You can spot an early 1970’s Harman Kardon from a mile away. This top-of-the-line Harman Kardon 930 is no exception. The blackout dial face, classic green dial lighting, brushed aluminum bottom panel and red illuminated power button make it a very distinctive receiver. It was introduced in 1972, with an MSRP of $399.95, and produces a very conservative 45 watts per channel. The other receiver in the x30 series from Harman Kardon was the 30 wpc model 630. The 630 and the 930 were followed by the 430 and the 730 in 1976.
The 930 has some chrome plating in places and the knobs are machined metal. It’s later replacement, the 730, had a thick foil covering the face plate and plastic knobs with metal caps.
The signal and tuning meters leave a little to be desired as they are fairly small and hard to see.
The Contour switch, similar to a loudness switch, is used to compensate for the Fletcher-Munson effect. What? You’ve never heard of the Fletcher-Munson effect? Well, human hearing loses sensitivity to the lower frequencies as volume is reduced. This makes listening to music at low volume sometimes feel thin. Activate the Contour switch and the lower frequencies will get a boost relative to the high frequencies. This gives the music a more full sound at lower volumes.

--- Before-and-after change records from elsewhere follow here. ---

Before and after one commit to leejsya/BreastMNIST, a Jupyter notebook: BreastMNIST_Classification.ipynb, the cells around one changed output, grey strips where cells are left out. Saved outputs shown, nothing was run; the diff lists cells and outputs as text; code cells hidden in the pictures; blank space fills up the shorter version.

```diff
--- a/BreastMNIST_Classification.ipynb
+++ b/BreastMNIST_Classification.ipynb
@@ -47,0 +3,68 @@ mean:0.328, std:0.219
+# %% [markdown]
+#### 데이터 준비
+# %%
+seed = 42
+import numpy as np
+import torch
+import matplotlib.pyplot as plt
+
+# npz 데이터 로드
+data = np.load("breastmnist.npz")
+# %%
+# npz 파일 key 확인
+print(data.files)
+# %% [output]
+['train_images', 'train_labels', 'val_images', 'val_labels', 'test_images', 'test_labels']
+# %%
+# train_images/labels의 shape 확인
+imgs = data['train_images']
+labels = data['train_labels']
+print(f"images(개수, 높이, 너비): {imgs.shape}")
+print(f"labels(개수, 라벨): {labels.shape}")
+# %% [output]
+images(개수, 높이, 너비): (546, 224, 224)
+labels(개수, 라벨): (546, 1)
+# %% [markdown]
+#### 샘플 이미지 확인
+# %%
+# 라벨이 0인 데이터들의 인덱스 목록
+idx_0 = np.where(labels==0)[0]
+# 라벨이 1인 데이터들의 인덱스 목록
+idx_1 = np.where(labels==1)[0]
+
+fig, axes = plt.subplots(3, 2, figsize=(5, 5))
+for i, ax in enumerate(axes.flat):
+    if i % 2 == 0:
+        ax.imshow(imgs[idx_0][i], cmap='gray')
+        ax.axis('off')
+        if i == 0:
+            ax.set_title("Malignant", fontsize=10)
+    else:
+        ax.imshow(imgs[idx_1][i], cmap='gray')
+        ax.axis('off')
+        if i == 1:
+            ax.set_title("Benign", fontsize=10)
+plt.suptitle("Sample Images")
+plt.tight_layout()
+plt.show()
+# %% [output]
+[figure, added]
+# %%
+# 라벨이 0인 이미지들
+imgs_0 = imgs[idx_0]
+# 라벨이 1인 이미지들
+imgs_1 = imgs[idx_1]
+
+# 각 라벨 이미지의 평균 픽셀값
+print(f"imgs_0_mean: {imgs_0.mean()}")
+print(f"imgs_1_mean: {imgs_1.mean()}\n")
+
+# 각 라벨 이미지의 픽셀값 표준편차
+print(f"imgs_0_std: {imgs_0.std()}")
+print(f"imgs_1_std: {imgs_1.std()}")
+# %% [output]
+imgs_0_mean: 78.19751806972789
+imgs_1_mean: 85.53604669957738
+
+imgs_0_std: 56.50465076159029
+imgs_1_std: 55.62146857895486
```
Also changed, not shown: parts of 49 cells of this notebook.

The tone controls are two piece (dual concentric) knobs. You can adjust the tone for the left and right speakers independently. The outer knob adjusts the left channel and the inner knob adjusts the right channel. The three push button switches to the right of the tuning knob are the FM muting switch, MPX Filter switch and the Stereo Auto switch. The Stereo Auto switch allows you to listen to a poor FM signal in mono rather than stereo. The button should normally be depressed to listen to FM in stereo.
The Mode control is interesting too. It switches between stereophonic and monophonic operation depending upon the source. REV will reverse the left and right channels. STEREO is normal stereo. L+R combines the left and right channels. L sends the left channel signal to the left and right channels and R does the same for the right channel.
The HK 930 really looks nice in the optional wood case. You don’t see too many with the wood case. Another cool aspect of the Harman Kardon 930 is that the dial scale is lit when AM or FM is selected but goes dark when any other source is selected so it is less of a distraction.
- Tuning range: FM, MW
- Power output: 45 watts per channel into 8Ω (stereo)
- Frequency response: below 4Hz to above 70kHz +/- .5 dB
- Total harmonic distortion less than 0.5%
- Damping Factor: 30 or better to below 20Hz
- Input sensitivity: 1.5V
- 2 Phono inputs
- 2 Tape inputs
- 2 Aux inputs
- Dimensions: 432 x 121 x 350mm / 17 x 13 3/4 x 4 3/4 inches
- Weight: 13.2kg / 29 lbs
- Year: 1972
Under the 930 logo on the front panel you’ll see the words Twin Powered. This means that the 930 has dual power supplies. One for each channel. Notice the two large transformers in the above picture. It’s essentially like having a mono amp for each channel. The two transformers also make the HK twin powered receivers heavier than they look. I believe the HK 930 was the first solid state receiver to utilize dual mono amps in its design. Notice the four large 6800 mfd filter caps as well.
The dual power supply amp design is claimed to add more imaging and dynamics to the sound. Some original reviews stated that at low power output the difference is not that noticeable but that at higher power levels the dual amp design really begins to shine, especially with more dynamic source material.
In the 930, Harman Kardon utilized their famous ultra wide band frequency response circuitry and a 4-gang tuner. It uses a FET for the first of its two r.f. amplifiers. Overall, the FM tuner is pretty good but is not the 930’s strong point.
The power amp and pre-amp sections are separate so you can use an EQ if you want. Jumpers on the back of the unit connect the power and pre amps. In total, the HK 930 has 53 NPN transistors, 3 IC’s, 1 FET, 22 diodes and 8 power rectifier elements. There is a hole on the bottom panel for adjusting FM muting as well.
The Harman Kardon 930 receiver is a great receiver. Its unique dual power supply design gives it a place in audio engineering history as well as a great sound. While you can find the later model 730 fairly easily, the 930 is harder to find. The performance ratings are all very conservative and, if you like the HK x30 series look, then you should try the model 930 out if you get the chance.